Skip to Main Content
It looks like you're using Internet Explorer 11 or older. This website works best with modern browsers such as the latest versions of Chrome, Firefox, Safari, and Edge. If you continue with this browser, you may see unexpected results.

Biological Literature: Research vs Review Articles

Research Articles

A research article describes an original study that the author(s) conducted themselves.

It will include a brief literature review, but the main focus of the article is to describe the theoretical approach, methods, and results of the authors' own study.

Look at the abstract or full text of the journal article and look for the following:

  • Was data collected?
  • Were there surveys, questionnaires, interviews, interventions (as in a clinical trial)?
  • Is there a population?
  • Is there an outline of the methodology used?
  • Are there findings or results?
  • Are there conclusions and a discussion of the significance?

A research article has a hypothesis, a method for testing the hypothesis, a population on which the hypothesis was tested, results or findings, and a discussion or conclusion.

Review Articles
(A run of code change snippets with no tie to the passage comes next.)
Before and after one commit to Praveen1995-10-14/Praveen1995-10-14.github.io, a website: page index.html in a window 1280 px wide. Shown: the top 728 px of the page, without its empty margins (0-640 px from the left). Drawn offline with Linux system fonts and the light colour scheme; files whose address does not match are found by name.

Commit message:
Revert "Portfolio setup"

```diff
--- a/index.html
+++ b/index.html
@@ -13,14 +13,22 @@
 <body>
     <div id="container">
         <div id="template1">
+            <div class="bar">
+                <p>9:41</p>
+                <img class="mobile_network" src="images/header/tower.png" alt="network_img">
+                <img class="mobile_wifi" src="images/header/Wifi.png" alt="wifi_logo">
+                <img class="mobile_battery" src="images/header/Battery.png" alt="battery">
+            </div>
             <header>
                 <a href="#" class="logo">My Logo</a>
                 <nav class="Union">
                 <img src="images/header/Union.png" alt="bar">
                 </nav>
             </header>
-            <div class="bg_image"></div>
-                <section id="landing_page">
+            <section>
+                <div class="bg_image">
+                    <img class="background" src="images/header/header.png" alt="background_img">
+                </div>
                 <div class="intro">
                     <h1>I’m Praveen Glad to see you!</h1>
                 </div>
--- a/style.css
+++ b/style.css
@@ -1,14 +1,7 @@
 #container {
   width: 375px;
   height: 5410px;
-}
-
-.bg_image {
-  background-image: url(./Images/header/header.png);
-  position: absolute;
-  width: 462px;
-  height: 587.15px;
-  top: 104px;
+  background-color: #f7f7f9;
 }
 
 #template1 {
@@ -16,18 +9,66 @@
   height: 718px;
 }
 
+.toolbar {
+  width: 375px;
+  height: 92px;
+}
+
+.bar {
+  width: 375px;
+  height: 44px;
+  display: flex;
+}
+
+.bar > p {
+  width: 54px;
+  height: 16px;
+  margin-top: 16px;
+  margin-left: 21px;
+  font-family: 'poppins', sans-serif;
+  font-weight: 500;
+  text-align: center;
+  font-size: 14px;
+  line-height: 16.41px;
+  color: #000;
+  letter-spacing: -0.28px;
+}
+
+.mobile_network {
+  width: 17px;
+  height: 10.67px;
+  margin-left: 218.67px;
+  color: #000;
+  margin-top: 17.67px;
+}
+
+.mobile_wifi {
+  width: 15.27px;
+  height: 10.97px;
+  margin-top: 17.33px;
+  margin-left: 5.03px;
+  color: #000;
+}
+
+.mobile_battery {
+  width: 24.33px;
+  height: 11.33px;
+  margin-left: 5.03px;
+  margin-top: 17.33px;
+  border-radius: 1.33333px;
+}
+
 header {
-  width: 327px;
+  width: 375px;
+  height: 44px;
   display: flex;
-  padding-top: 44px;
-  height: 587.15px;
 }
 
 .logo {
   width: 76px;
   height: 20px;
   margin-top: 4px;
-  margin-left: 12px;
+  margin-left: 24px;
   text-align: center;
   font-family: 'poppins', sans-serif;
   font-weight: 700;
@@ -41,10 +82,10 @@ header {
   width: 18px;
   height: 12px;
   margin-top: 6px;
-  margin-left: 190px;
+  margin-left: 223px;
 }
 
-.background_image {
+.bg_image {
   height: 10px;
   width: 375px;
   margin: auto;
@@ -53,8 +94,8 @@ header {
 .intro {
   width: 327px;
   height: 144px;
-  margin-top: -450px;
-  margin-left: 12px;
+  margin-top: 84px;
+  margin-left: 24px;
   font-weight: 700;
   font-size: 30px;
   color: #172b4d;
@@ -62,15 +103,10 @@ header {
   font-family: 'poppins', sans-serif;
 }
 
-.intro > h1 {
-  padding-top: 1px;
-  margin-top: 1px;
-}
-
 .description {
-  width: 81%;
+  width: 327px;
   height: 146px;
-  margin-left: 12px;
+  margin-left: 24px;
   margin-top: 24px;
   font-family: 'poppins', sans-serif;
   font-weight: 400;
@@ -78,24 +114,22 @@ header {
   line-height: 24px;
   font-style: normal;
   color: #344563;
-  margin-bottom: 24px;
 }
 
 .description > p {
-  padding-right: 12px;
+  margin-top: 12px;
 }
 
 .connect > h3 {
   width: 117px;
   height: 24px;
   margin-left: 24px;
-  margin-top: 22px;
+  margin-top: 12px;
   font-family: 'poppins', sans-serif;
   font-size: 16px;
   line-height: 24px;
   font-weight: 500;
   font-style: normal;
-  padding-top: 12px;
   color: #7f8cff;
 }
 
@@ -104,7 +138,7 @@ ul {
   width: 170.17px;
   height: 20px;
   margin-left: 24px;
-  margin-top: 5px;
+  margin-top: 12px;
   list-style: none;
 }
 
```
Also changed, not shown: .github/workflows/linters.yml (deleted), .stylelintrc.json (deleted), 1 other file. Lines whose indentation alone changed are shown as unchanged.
Review articles summarize the current state of research on a subject by organizing, synthesizing, and critically evaluating the relevant literature. They tell what is currently known about an area under study and place what is known in context. This allows the researcher to see how their particular study fits into a larger picture.

Review articles are not original research articles. Instead, they are a summary of many other original research articles. When your instructor tells you to obtain an "original research article" or to use a primary source, do not use an article that says review.

Review articles may include a bibliography that will lead you back to the primary research reported in the article.

Systematic Review Articles

A systematic review is an appraisal and synthesis of primary research papers using a rigorous and clearly documented methodology in both the search strategy and the selection of studies. This minimizes bias in the results. The clear documentation of the process and the decisions made allow the review to be reproduced and updated.

Characteristics of a Systematic Review

  • A clearly stated set of objectives with pre-defined eligibility criteria for studies
  • An explicit, reproducible methodology
  • A systematic search that attempts to identify all studies that would meet the eligibility criteria
  • An assessment of the validity of the findings of the included studies, for example through the assessment of risk of bias
  • A systematic presentation, and synthesis, of the characteristics and findings of the included studies.

This site is maintained by the librarians of George A. Spiva Library.
If you have a question or comment about the Library's LibGuides, please contact the site administrator.